Where the records below show the word "conversion" in a line, please copy that line.

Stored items
—————

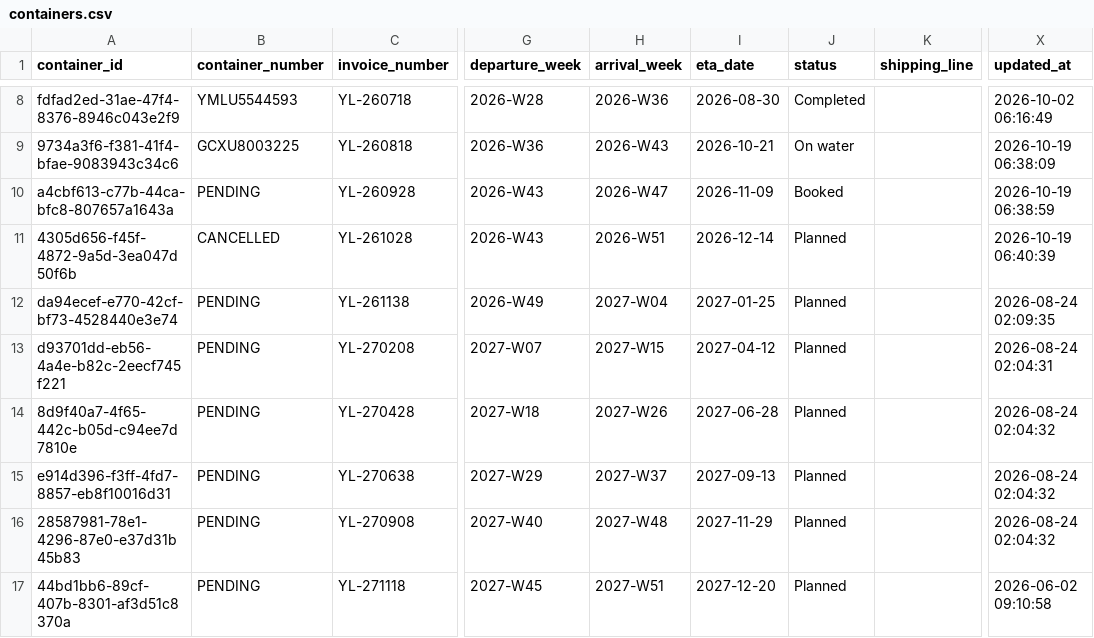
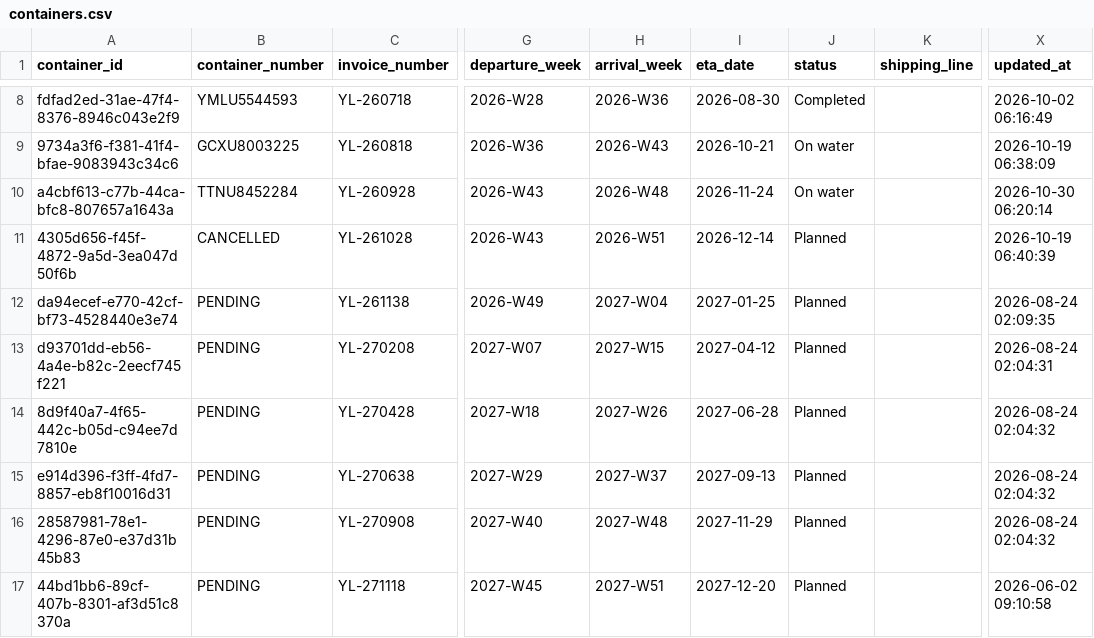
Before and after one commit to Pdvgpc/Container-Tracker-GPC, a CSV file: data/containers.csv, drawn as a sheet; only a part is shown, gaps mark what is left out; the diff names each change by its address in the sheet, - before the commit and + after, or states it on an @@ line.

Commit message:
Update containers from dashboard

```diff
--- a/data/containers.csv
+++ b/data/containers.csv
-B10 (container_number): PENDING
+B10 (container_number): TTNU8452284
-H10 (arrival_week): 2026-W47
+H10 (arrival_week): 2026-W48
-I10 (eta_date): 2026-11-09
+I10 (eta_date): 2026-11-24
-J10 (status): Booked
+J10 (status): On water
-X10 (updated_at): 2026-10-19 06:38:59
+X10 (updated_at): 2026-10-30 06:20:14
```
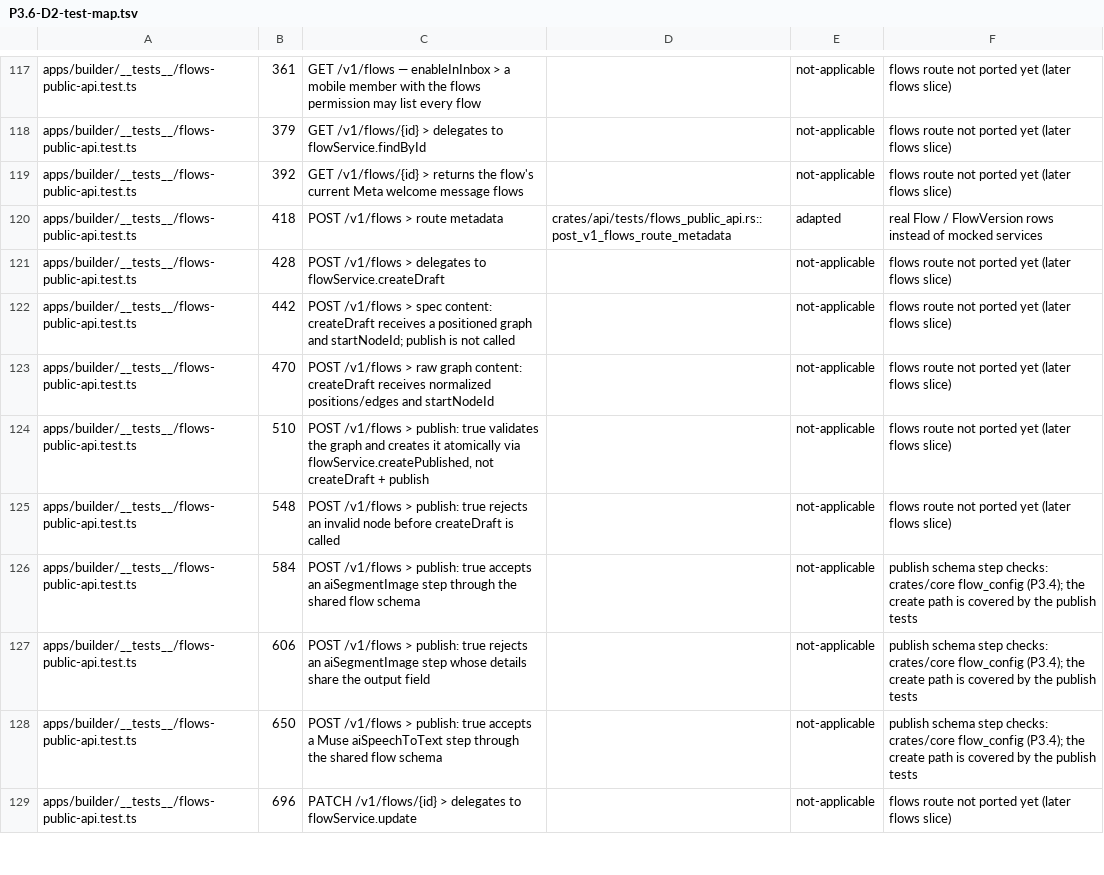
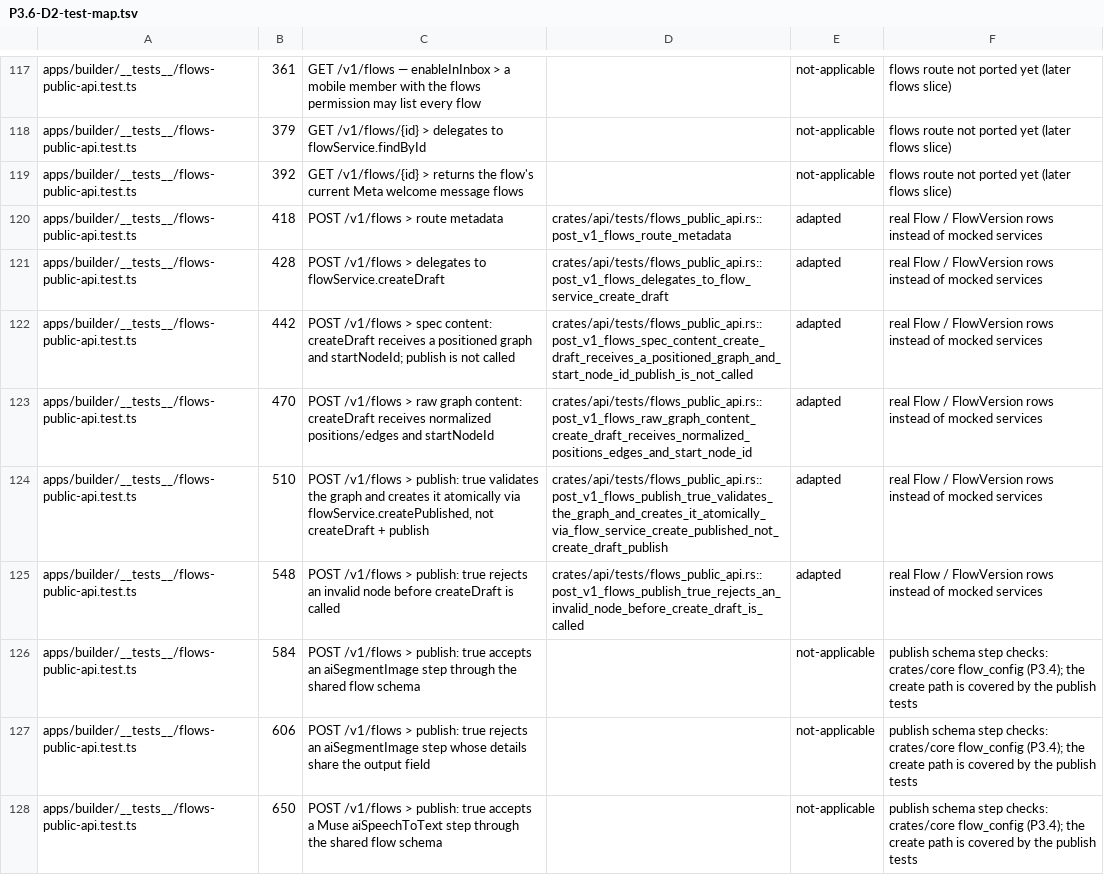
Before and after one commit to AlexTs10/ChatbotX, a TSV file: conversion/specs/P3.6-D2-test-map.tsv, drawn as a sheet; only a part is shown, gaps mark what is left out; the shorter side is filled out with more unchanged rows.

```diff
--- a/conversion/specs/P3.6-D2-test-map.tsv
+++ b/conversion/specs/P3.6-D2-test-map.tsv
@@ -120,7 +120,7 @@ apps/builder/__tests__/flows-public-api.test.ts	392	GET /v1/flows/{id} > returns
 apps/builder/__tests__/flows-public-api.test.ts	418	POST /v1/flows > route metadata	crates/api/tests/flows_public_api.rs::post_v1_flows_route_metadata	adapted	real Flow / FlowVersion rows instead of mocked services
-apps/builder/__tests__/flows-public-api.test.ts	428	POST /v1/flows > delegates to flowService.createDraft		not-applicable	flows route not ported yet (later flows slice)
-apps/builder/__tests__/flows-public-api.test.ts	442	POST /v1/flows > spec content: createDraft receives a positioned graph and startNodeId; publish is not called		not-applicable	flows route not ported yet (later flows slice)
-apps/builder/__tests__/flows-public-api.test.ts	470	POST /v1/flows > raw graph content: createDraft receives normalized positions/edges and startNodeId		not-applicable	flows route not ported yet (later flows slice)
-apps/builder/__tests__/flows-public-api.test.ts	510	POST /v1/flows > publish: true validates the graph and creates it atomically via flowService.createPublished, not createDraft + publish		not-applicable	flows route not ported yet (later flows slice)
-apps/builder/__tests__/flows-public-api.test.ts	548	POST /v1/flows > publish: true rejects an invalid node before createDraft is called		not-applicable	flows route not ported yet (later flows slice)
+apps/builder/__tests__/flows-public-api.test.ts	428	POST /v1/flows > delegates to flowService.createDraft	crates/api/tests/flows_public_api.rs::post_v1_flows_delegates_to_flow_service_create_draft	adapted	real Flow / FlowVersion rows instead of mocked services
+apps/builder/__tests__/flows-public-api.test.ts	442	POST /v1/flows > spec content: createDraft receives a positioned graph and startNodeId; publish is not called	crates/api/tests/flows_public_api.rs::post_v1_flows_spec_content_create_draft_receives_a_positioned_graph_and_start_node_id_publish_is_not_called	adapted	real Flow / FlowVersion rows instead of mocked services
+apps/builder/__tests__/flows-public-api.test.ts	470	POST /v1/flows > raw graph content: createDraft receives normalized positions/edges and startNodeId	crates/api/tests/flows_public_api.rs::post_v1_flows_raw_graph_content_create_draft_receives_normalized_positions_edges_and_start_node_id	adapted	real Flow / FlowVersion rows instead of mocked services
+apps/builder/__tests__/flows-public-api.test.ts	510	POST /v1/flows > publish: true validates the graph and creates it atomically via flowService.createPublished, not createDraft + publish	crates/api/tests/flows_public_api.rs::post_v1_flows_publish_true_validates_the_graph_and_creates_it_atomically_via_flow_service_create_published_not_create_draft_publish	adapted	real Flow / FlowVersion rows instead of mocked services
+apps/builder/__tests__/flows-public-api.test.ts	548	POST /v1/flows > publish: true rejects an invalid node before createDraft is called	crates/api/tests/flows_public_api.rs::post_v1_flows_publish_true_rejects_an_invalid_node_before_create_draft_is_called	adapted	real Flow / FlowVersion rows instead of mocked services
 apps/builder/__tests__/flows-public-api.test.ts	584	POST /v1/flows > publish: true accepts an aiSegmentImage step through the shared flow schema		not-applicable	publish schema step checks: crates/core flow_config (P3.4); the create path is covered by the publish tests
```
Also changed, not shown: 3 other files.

—————

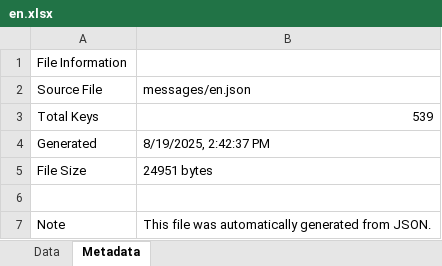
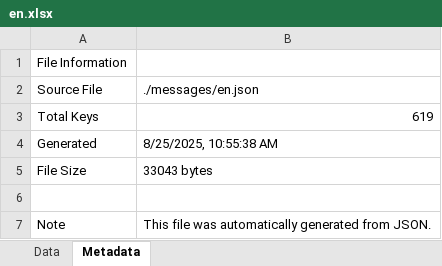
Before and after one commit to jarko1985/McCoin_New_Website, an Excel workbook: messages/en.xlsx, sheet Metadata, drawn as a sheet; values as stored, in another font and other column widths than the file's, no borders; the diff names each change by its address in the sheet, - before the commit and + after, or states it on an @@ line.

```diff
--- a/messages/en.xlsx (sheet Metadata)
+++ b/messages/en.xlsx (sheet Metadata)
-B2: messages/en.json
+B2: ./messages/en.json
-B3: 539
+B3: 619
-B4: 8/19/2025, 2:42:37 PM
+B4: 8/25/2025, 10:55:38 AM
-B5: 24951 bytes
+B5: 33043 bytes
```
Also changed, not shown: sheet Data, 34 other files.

—————

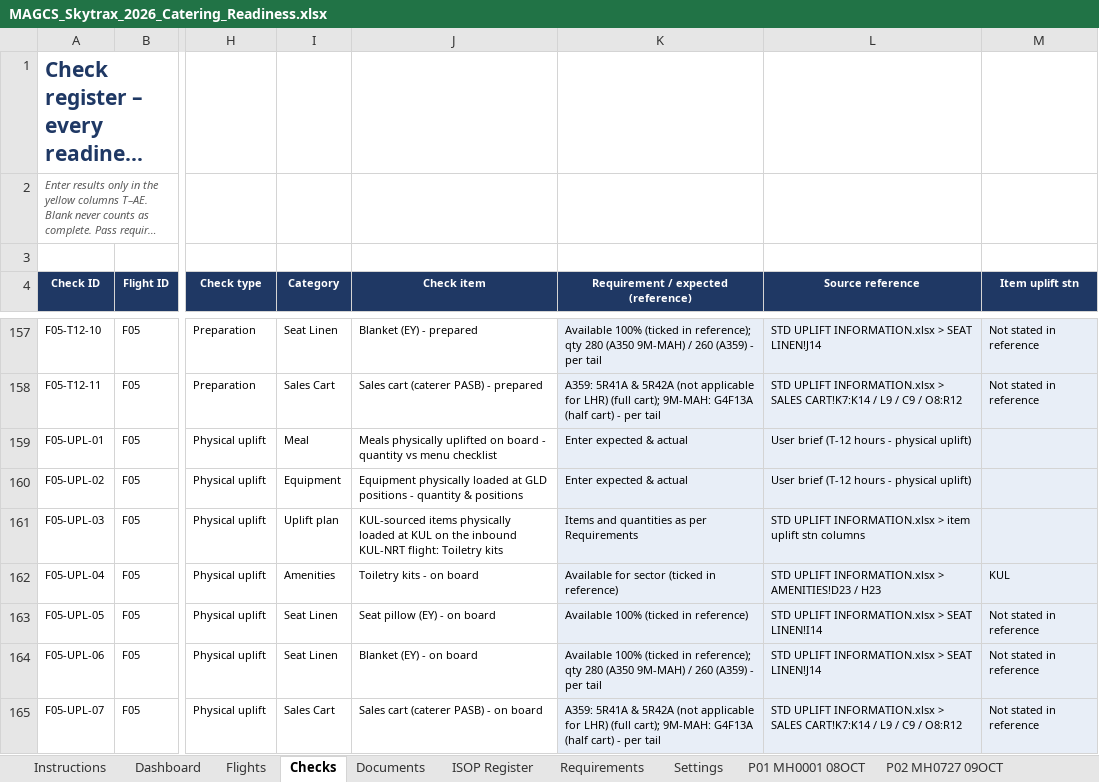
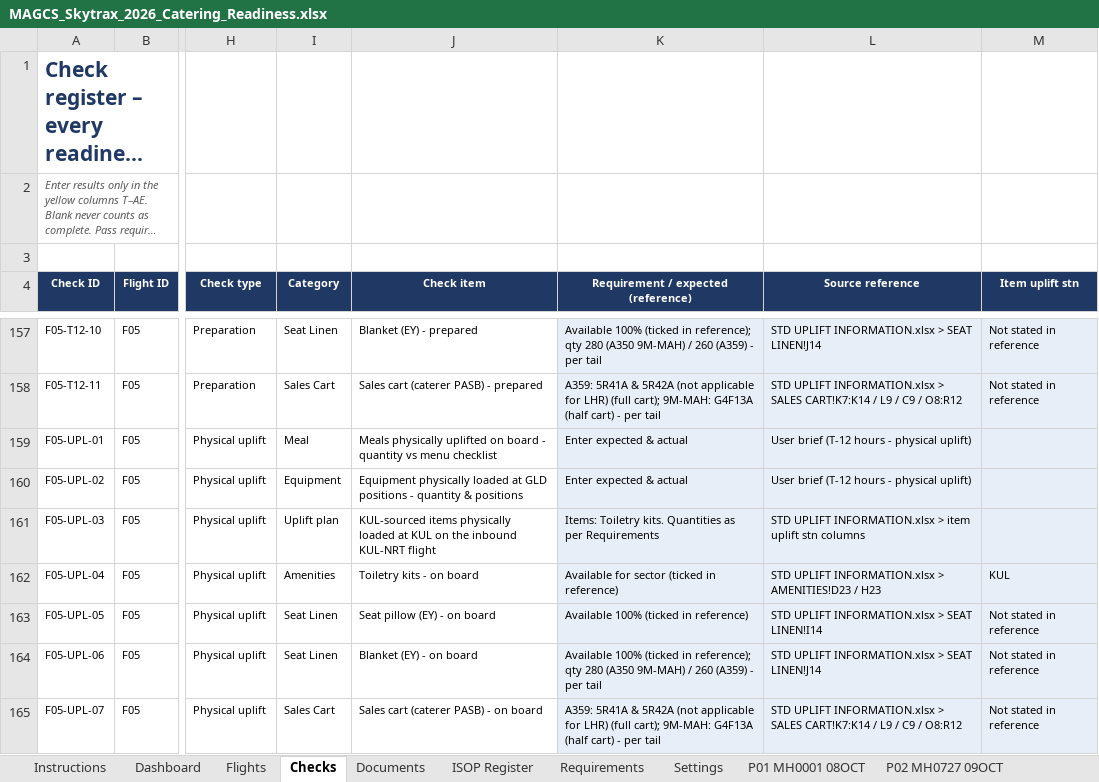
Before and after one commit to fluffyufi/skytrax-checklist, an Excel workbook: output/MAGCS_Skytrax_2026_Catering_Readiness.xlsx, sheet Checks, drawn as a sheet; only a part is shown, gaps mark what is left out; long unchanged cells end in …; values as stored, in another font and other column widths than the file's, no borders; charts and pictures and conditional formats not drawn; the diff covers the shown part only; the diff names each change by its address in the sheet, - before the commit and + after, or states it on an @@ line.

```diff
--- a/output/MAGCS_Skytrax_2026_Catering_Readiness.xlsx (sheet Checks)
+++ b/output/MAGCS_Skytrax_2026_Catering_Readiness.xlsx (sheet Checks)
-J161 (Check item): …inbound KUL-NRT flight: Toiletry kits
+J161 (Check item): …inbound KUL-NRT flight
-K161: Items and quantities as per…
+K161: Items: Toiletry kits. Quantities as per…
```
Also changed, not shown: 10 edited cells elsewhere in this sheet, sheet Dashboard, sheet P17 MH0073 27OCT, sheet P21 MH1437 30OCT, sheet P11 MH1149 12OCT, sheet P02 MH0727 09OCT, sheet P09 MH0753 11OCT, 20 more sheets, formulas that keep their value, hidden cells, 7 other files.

—————

▶ _Exercise response_:
Before and after one commit to AlexTs10/ChatbotX, a TSV file: conversion/specs/P3.6-D2-test-map.tsv, drawn as a sheet; only a part is shown, gaps mark what is left out; the shorter side is filled out with more unchanged rows.
--- a/conversion/specs/P3.6-D2-test-map.tsv
+++ b/conversion/specs/P3.6-D2-test-map.tsv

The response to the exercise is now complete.